Revive has joined with BPD. We are now the undisputed leader in health system marketing. Read more here.

Oct 15, 2021

Three exceptional marketing campaigns

Three exceptional marketing campaigns Featuring The No Normal Show of Revive

Mark Twain said it well, “There is no such thing as a new idea. It is impossible. We simply take a lot of old ideas and put them into a sort of mental kaleidoscope.” How can marketers integrate award-winning ideas into their campaigns? Find out in this episode.


Neither here nor there 

  • Last week our team talked about minimalism, which resulted in a tangential (a stretch, we’ll admit) conversation about Wes Anderson movies. Stephanie was to watch Moonrise Kingdom, and Chase was assigned to watch The Grand Budapest Hotel.  
  • Both reported on this episode offering positive remarks for the cinematography, yet a skeptical outlook on the quirky style.  

A little inspiration from industries outside of healthcare

  • The Effie Awards are notable marketing awards that focus on effectiveness. While many awards get a bad rap for celebrating cool ideas alone, The Effies celebrate engaging campaigns that produce quantifiable results.  
  • What better way to inspire bold marketing initiatives in the health industry than to look at what’s working in other sectors? Each member of our podcast team selected one Effie Award-winning campaign to talk about.  

Live from the Library

  • Stephanie selected the Chicago Public Library’s campaign, “Live from the Library.” The campaign, born in the middle of COVID-19 shutdowns, sought to increase access to books. 
  • Live from the Library was a daily storytelling series where celebrities, Chicago residents, and others read stories to audiences on Facebook Live. The campaign featured everyone from the Obamas to Dolly Parton.  
  • In Stephanie’s opinion, one of the primary drivers of success was the campaign’s simplicity and the naturalness of the content for the platform. Another was that the celebrities donated their time and produced the video from home. So, overall, the campaign cost was extremely low. 
  • High-profile influencers may be willing to do similar ‘pro-Bono work for health systems, provided health system marketers produce simple concepts that support the common good. 

Escape Mountain,” Ski-Doo. 

  • Chase’s favorite campaign was “Escape Mountain” by snowmobile brand Ski-Doo. To engage with a new generation of snowmobilers, the brand launched the three-part reality TV series.  
  • In the series, participants were dropped in the middle of nowhere on a mountain with GPS coordinates. They then navigated their way back to civilization through a series of clues and Ski-Doo products.  
  • Together, the three 15-minute videos collected 5 million views. The case study did not indicate whether or not the views were organic or paid.  
  • Our team discussed the merit of paid media impressions and views and agreed that this metric is insufficient to gauge paid media performance.

“The beauty of no artificial preservatives,” Burger King (aka Moldy Whopper) 

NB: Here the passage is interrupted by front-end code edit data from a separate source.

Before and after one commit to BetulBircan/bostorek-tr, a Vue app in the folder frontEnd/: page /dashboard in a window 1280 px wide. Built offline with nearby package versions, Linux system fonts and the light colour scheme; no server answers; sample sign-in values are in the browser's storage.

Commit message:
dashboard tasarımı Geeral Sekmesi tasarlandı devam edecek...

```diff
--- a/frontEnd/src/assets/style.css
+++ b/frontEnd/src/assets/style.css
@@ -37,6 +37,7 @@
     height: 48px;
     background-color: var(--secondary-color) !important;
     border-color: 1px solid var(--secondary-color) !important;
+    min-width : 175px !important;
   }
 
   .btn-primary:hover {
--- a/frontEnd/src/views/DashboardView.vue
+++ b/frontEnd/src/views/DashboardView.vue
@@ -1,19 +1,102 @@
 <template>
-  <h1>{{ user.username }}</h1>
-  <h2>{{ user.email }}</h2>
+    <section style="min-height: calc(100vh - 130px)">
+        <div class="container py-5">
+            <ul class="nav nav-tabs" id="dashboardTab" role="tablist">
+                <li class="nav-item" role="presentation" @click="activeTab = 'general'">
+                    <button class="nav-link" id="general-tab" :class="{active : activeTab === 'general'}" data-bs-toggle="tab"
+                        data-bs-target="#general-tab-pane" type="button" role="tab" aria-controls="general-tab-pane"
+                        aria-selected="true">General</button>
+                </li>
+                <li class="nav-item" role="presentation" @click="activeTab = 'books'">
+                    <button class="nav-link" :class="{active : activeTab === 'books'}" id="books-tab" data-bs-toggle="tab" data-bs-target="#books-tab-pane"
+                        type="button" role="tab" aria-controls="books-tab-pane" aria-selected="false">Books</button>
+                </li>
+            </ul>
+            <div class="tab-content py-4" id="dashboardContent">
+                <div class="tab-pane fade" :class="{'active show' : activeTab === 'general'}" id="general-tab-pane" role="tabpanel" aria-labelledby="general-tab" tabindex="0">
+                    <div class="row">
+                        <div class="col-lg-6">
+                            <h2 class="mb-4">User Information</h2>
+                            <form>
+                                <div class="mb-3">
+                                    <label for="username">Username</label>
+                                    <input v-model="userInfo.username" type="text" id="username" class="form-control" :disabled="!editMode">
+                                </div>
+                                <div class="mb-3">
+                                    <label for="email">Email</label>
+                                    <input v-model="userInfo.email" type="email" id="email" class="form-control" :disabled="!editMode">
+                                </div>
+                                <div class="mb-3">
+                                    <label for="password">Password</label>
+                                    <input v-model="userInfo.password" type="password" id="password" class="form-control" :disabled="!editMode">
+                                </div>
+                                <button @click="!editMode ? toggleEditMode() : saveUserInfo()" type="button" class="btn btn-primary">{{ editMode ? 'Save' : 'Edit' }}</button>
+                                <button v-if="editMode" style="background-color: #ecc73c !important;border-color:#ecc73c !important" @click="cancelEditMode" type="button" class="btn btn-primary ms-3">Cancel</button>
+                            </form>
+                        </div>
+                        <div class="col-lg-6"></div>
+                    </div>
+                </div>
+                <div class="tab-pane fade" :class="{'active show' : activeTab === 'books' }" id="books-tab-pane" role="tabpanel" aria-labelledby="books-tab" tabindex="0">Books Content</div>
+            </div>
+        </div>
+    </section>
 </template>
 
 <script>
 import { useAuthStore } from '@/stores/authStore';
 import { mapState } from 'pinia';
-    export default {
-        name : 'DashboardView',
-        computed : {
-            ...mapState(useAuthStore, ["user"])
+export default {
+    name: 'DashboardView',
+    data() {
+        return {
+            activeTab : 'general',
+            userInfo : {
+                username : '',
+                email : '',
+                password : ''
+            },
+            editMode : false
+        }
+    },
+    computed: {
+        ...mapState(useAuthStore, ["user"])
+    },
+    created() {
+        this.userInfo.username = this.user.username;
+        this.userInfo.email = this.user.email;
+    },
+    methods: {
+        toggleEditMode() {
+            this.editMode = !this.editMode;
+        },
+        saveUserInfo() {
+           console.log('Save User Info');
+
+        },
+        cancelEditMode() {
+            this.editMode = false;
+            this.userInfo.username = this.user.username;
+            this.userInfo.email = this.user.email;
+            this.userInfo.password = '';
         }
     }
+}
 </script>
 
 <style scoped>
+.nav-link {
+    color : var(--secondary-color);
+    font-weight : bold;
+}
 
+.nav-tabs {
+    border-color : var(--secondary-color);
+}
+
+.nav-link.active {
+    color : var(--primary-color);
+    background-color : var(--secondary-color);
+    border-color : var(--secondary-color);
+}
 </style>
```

  • Chris took a different approach, bringing his favorite campaign to dispute. His pick: the Moldy Whopper Burger King campaign.  
  • The campaign sought to debunk the myth that all fast food is low quality and uses artificial preservatives by creating a time-lapse of a Burger King Whopper aging over 34 days.  
  • The case study published by Burger King and the agency that produced the work cites a 26% increase in quality ingredient perception, a 22% increase in visitation consideration, and a 14% increase in whopper sales.  
  • For many (including Chris), these results don’t line up. Chris referenced a case study published to Marketing Dive demonstrating much different, less impactful results.  
  • Chris expressed that audiences who care about artificial preservatives likely were not considering the Burger King Whopper to begin with. Inversely, he predicted that the people eating at Burger King probably cared less about artificial preservatives.  
  • This campaign could be jolting enough to get people to test it out against competing products. Even if the individual doesn’t become a frequent customer, they will have had heightened the consumer’s brand awareness.

A question from our listeners

Last week we received the following question from a listener of the show.

“I’ve observed a twist in the very competitive marketing among the four major systems in my city. There are vaccination billboards signed by all four major health systems in the area rather than the typical competitive differentiation.

Would all four health systems benefit from a combined effort focused on prevention? Would their brand image improve if they collectively addressed health and well-being rather than “I’m better than you” traditional marketing?”

 Our response:

  • Yes, there are many cases, like COVID-19 vaccine promotion, in which an individual system would benefit from joining a collective. In this sort of situation, you’re not losing much margin or receiving a big brand lift from administering a vaccine.  
  • COVID-19 prevention is where the water gets murky on collectives between health systems. While it would be beneficial for public health, it could potentially undermine a system’s ability to differentiate itself as consumers’ partner in health.  
  • A good line to draw when considering collectives with other health entities is whether or not the initiative would impact patients’ decisions to return to care at your system versus a competitor’s system.